272078 Joginder Tuteja

Krantiveer-The Revolution Music Review



A film like Krantiveer - The Revolution which promises to be a dramatic affair doesn't quite make you look forward to a musical. Rightly so because the focus of the film is on getting the histrionics in place from the actors rather than having them sing around the trees or dance on the streets. But then with the names Sachin-Jigar flashing from the credit details, you do believe that there would be something good to look forward to in the music department as well. Reason being that the young composers had impressed in a big way with their melodious score for Tere Sang last year. With lyricist Sameer joining hands with them, you do play on the album with some hopes.


Expectedly, the first song to come is 'Khuda Mere Khuda' which is a mushy romantic outing. The tried and tested 'jodi' of K.K. and Shreya Ghoshal get together for 'Khuda Mere Khuda' which does bear a sound similar to the kind of songs that Sachin-Jigar had composed in Tere Sang. The very fact that they have been able to replicate a similar feel once again shows that Sachin-Jigar have managed to build a space for themselves in the world of music. A smooth flowing number, it has a repeat value to it and can be heard regardless of the film that it features in.
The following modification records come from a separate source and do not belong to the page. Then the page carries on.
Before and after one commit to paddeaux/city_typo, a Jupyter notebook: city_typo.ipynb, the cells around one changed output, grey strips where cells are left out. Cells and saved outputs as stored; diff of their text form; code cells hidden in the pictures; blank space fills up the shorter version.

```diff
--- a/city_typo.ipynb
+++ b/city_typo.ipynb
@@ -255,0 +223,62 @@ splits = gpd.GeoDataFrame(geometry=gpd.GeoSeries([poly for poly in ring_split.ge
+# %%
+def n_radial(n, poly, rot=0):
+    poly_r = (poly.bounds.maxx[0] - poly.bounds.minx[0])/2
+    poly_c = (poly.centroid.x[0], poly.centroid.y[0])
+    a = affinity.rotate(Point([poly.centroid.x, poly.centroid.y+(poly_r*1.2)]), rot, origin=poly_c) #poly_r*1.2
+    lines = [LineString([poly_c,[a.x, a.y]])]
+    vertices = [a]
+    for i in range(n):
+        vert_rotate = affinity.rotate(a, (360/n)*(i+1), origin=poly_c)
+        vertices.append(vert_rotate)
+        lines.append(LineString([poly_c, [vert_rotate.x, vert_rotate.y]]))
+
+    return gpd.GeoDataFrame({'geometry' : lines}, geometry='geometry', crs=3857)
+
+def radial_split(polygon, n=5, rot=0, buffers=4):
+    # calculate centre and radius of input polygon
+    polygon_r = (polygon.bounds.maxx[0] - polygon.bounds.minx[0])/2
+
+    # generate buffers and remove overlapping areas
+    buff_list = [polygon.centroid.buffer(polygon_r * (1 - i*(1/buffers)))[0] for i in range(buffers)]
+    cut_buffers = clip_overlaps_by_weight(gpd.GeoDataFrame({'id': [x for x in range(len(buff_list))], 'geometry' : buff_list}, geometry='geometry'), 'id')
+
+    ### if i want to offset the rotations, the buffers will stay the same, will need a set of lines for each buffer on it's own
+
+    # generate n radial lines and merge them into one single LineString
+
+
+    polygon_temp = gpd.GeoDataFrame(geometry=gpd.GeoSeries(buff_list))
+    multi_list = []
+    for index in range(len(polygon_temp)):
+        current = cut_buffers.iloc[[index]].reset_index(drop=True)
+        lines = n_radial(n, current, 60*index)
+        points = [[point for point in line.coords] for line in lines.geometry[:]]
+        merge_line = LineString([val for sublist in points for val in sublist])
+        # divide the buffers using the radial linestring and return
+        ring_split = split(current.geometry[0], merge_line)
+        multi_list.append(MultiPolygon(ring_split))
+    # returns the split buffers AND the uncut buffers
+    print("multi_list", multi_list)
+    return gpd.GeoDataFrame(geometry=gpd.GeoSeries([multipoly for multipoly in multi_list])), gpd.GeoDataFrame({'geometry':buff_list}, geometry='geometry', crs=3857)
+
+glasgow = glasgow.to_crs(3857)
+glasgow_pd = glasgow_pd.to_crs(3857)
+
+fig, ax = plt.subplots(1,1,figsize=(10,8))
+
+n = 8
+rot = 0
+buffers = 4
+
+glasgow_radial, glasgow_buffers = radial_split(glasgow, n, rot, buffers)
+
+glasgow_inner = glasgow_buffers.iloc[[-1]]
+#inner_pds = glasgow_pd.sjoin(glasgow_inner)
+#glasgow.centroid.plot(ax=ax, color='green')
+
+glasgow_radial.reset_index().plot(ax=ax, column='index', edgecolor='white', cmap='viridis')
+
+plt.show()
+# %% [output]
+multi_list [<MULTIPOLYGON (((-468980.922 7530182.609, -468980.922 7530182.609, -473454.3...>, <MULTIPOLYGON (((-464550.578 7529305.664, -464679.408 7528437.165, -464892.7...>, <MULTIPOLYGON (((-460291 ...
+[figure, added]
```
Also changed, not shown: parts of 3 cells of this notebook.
Two years back when 'Pappu Can't Dance Saala' from Jaane Tu Ya Jaane Naa became a chartbuster success, it would have been any filmmaker's dream to create something similar in a film of theirs. A young party track is always welcome and this is something that Sachin-Jigar bring to table with 'Chhote Tera Birthday Aaya'. A number where a bunch of youngsters get together to pull the leg of a boy called 'Chotu' whose birthday celebrations are underway, 'Chhote Tera Birthday Aaya' boasts of some spirited fun singing which does manage to hook the listener on in the first hearing on. Coming together of Anushka Manchanda, Mika Singh, Hard Kaur, Neuman Pinto, Ishq Bector, Hrishikesh Kamerkar and Mahadev Krishna keep the party rolling which does warrant a vibrant picturisation.

There has been a lot heard and spoken about the versions of 'Jana Gana Mann' in Rann and 'Vande Mataram' in Raajneeti. Krantiveer - The Revolution takes it forward with Jigar himself opting to come behind the mike for 'Lau Jali' which has its own take on Vande Mataram. Presented as a hardcore rock track, 'Lau Jali' may not be the kind of track that is sung around by one and all. However, as a part of the background score at critical dramatic junctures, it should add on to the narrative. However, its situational feel would restrict it's reach beyond the theaters.

Last to come is an item number which has a mood similar to that of 'Billo Rani' [Dhan Dhana Dhana Goal]. However, while 'Billo Rani' had managed to cut across segments and is heard and seen even till date, 'Firangi Paani' is restricted to a particular segment of audience and can't expect similar fate. Made for the front benchers, this song by Anushka Manchanda and Master Saleem is about the coming together of 'sharaab' and 'shabaab' and though the lyrics do try to be funny, the final result still doesn't make you long for listening to it all over again.


As stated earlier, Krantiveer - The Revolution wasn't a musical to begin with and hence anything good that came out of it was always going to be considered as an added bonus. That's what the album benefits from songs like 'Chhote Tera Birthday Aaya' and 'Khuda Mere Khuda' which have it in them to do well with the audience. Need of the hour now is for these two songs to be promoted to the fullest so that the album as well as the film benefit most out of it.


'Chhote Tera Birthday Aaya', 'Khuda Mere Khuda'

Krantiveer-The Revolution 2.0 Joginder Tuteja 20100531